“(Buffy the Vampire Slayer‘s) pop culture nostalgia, co-mingling of genres,… and self-aware dialogue demand that viewers engage their knowledge of other texts…. This type of text prepares viewers to anticipate fluidity in their interactions with the media. When these TV and filmic intertextual moments are coupled with viewers’ experience on the Internet, they can make sense of (Sarah Michelle) Gellar‘s and other teen television stars’ movements across media through the analogy of linking. Just as a website is set up with links to other pages, Gellar’s primary star image and character, Buffy Summers, is now linked to other media texts and characters through her films, games, products, fan sites, and publicity materials….
“Star linking also contributes to a leveling of the traditional hierarchy of entertainment media that posits film as the pinnacle of an actor’s career. Traditionally, an actor or actress would either begin his or her career in television and eventually leave it when he or she found success in film…. (Millennial television teen actors) tend to use film as a way to expand their audiences and their career potential, yet they remain committed to the medium in which they first attained stardom….”
Murray, Susan. “I Know What You Did Last Summer: Sarah Michelle Gellar and Crossover Teen Stardom.” Undead TV: Essays on Buffy the Vampire Slayer.

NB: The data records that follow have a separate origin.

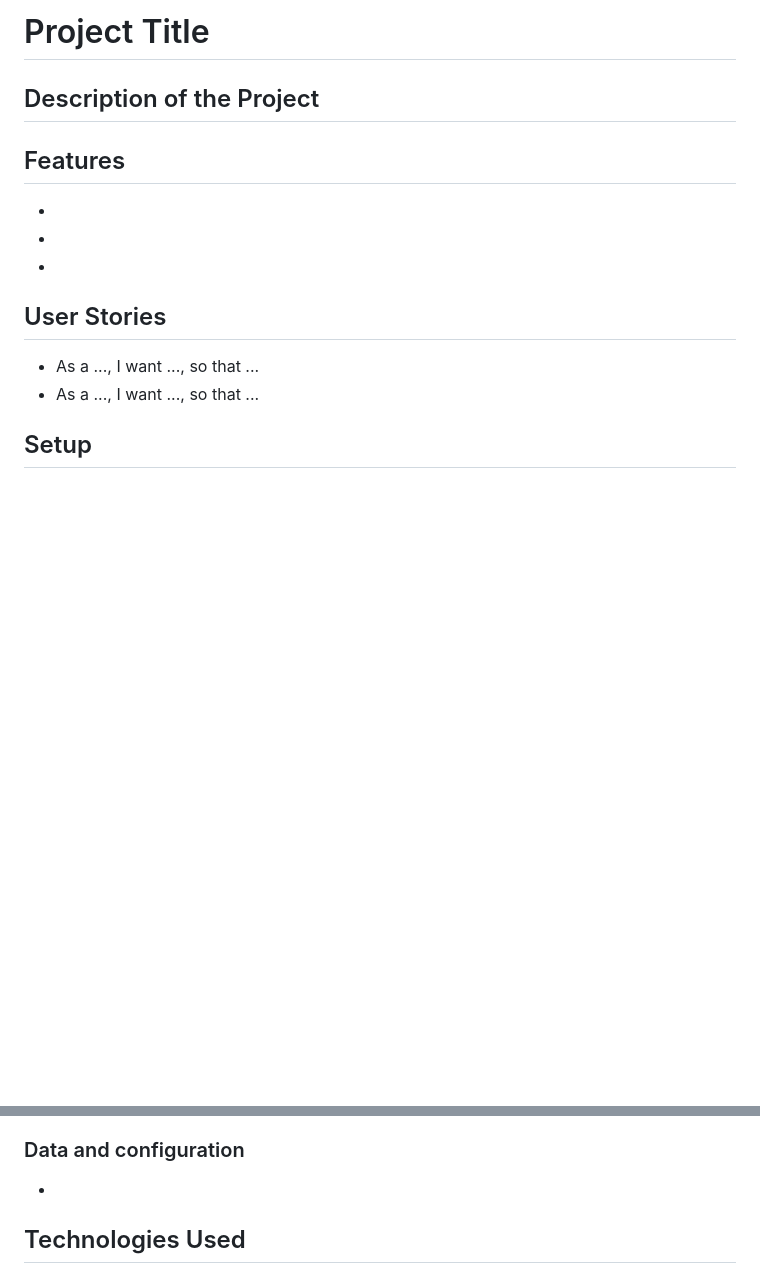
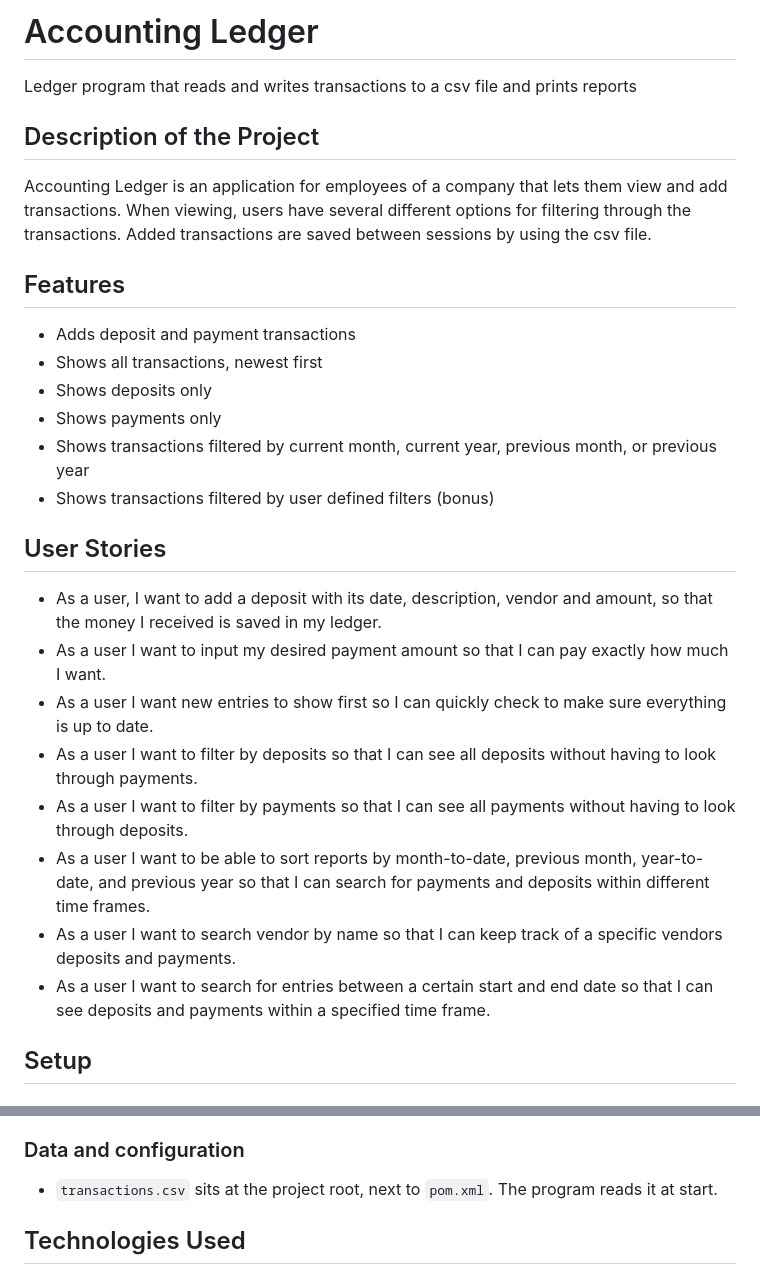
Before and after one commit to DanielGDaube/accounting-ledger, a Markdown page: README.md, 2 parts joined by grey strips. Rendered like a GitHub page; blank space fills up the shorter version.

Commit message:
docs: README part 1/ add title, description, user stories, and features

```diff
--- a/README.md
+++ b/README.md
@@ -1,4 +1,4 @@
-# Project Title
+# Accounting Ledger
 
 <!-- HOW TO USE THIS TEMPLATE
      Save it as README.md at the root of your project, next to pom.xml. Replace every comment like this one
@@ -6,10 +6,16 @@
      Two sections are optional and say so: Class Diagram, and Data and configuration. When your project does not
      need one, delete the whole section, heading included. Every other section stays. -->
 
+Ledger program that reads and writes transactions
+to a csv file and prints reports
 <!-- One sentence under the title: what the app is, for whom.
      Example: A console app that keeps a store's inventory in a csv file and lets a clerk search it. -->
 
 ## Description of the Project
+Accounting Ledger is an application for employees of a company
+that lets them view and add transactions. When viewing, users have
+several different options for filtering through the transactions.
+Added transactions are saved between sessions by using the csv file.
 
 <!-- Three to five sentences. What the application does, who uses it, what problem it solves.
      Write it for someone who has never seen the workbook: a recruiter, a classmate, you in six months. -->
@@ -24,9 +30,12 @@
      - Shows every product in the store
      - Searches products by name (bonus) -->
 
--
--
--
+- Adds deposit and payment transactions
+- Shows all transactions, newest first
+- Shows deposits only
+- Shows payments only
+- Shows transactions filtered by current month, current year, previous month, or previous year
+- Shows transactions filtered by user defined filters (bonus)
 
 ## User Stories
 
@@ -34,8 +43,14 @@
      As a [type of user], I want [some goal] so that [some reason].
      Same text as the cards on your GitHub project board. -->
 
-- As a ..., I want ..., so that ...
-- As a ..., I want ..., so that ...
+- As a user, I want to add a deposit with its date, description, vendor and amount,  so that the money I received is saved in my ledger.
+- As a user I want to input my desired payment amount so that I can pay exactly how much I want.
+- As a user I want new entries to show first so I can quickly check to make sure everything is up to date.
+- As a user I want to filter by deposits so that I can see all deposits without having to look through payments.
+- As a user I want to filter by payments so that I can see all payments without having to look through deposits.
+- As a user I want to be able to sort reports by month-to-date, previous month, year-to-date, and previous year so that I can search for payments and deposits within different time frames.
+- As a user I want to search vendor by name so that I can keep track of a specific vendors deposits and payments.
+- As a user I want to search for entries between a certain start and end date so that I can see deposits and payments within a specified time frame.
 
 ## Setup
 
@@ -61,7 +76,7 @@
      - `inventory.csv` sits at the project root, next to `pom.xml`. The program reads it at start.
      - `logs.txt` is created by the program at the project root on the first run. -->
 
--
+- `transactions.csv` sits at the project root, next to `pom.xml`. The program reads it at start.
 
 ## Technologies Used
 
```
Also changed, not shown: images/menu.png (added).
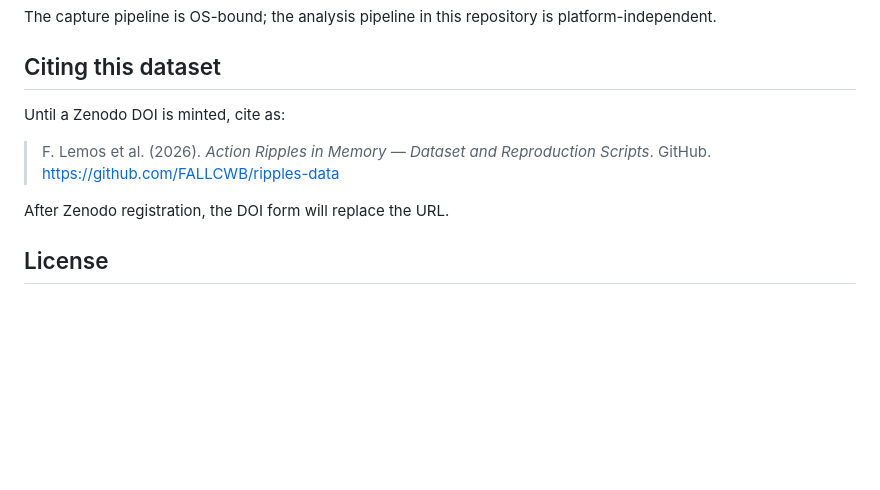
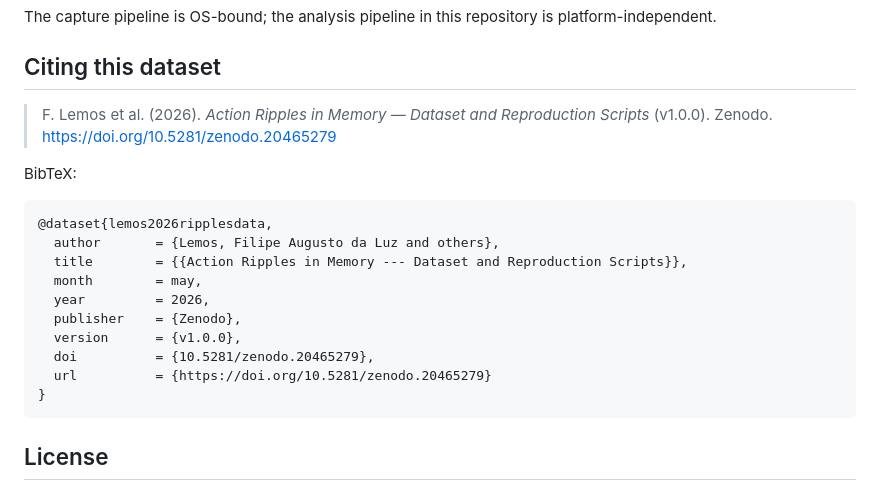
Before and after one commit to FALLCWB/ripples-data, a Markdown page: README.md, the part around one of its changes. GitHub-like rendering; blank space fills up the shorter version.

Commit message:
Add Zenodo DOI badge and citation (v1.0.0)

````diff
--- a/README.md
+++ b/README.md
@@ -133,11 +135,22 @@ The capture pipeline is OS-bound; the analysis pipeline in this repository is pl
 
 ## Citing this dataset
 
-Until a Zenodo DOI is minted, cite as:
+> F. Lemos et al. (2026). *Action Ripples in Memory — Dataset and Reproduction Scripts* (v1.0.0). Zenodo. https://doi.org/10.5281/zenodo.20465279
 
-> F. Lemos et al. (2026). *Action Ripples in Memory — Dataset and Reproduction Scripts*. GitHub. https://github.com/FALLCWB/ripples-data
+BibTeX:
 
-After Zenodo registration, the DOI form will replace the URL.
+```bibtex
+@dataset{lemos2026ripplesdata,
+  author       = {Lemos, Filipe Augusto da Luz and others},
+  title        = {{Action Ripples in Memory --- Dataset and Reproduction Scripts}},
+  month        = may,
+  year         = 2026,
+  publisher    = {Zenodo},
+  version      = {v1.0.0},
+  doi          = {10.5281/zenodo.20465279},
+  url          = {https://doi.org/10.5281/zenodo.20465279}
+}
+```
 
 ## License
 
````
Also changed, not shown: other parts of README.md (+2 -0 lines).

Ed. Elana Levine and Lisa Parks. Durham, NC, and London: Duke University Press. 2007. Print. p. 51.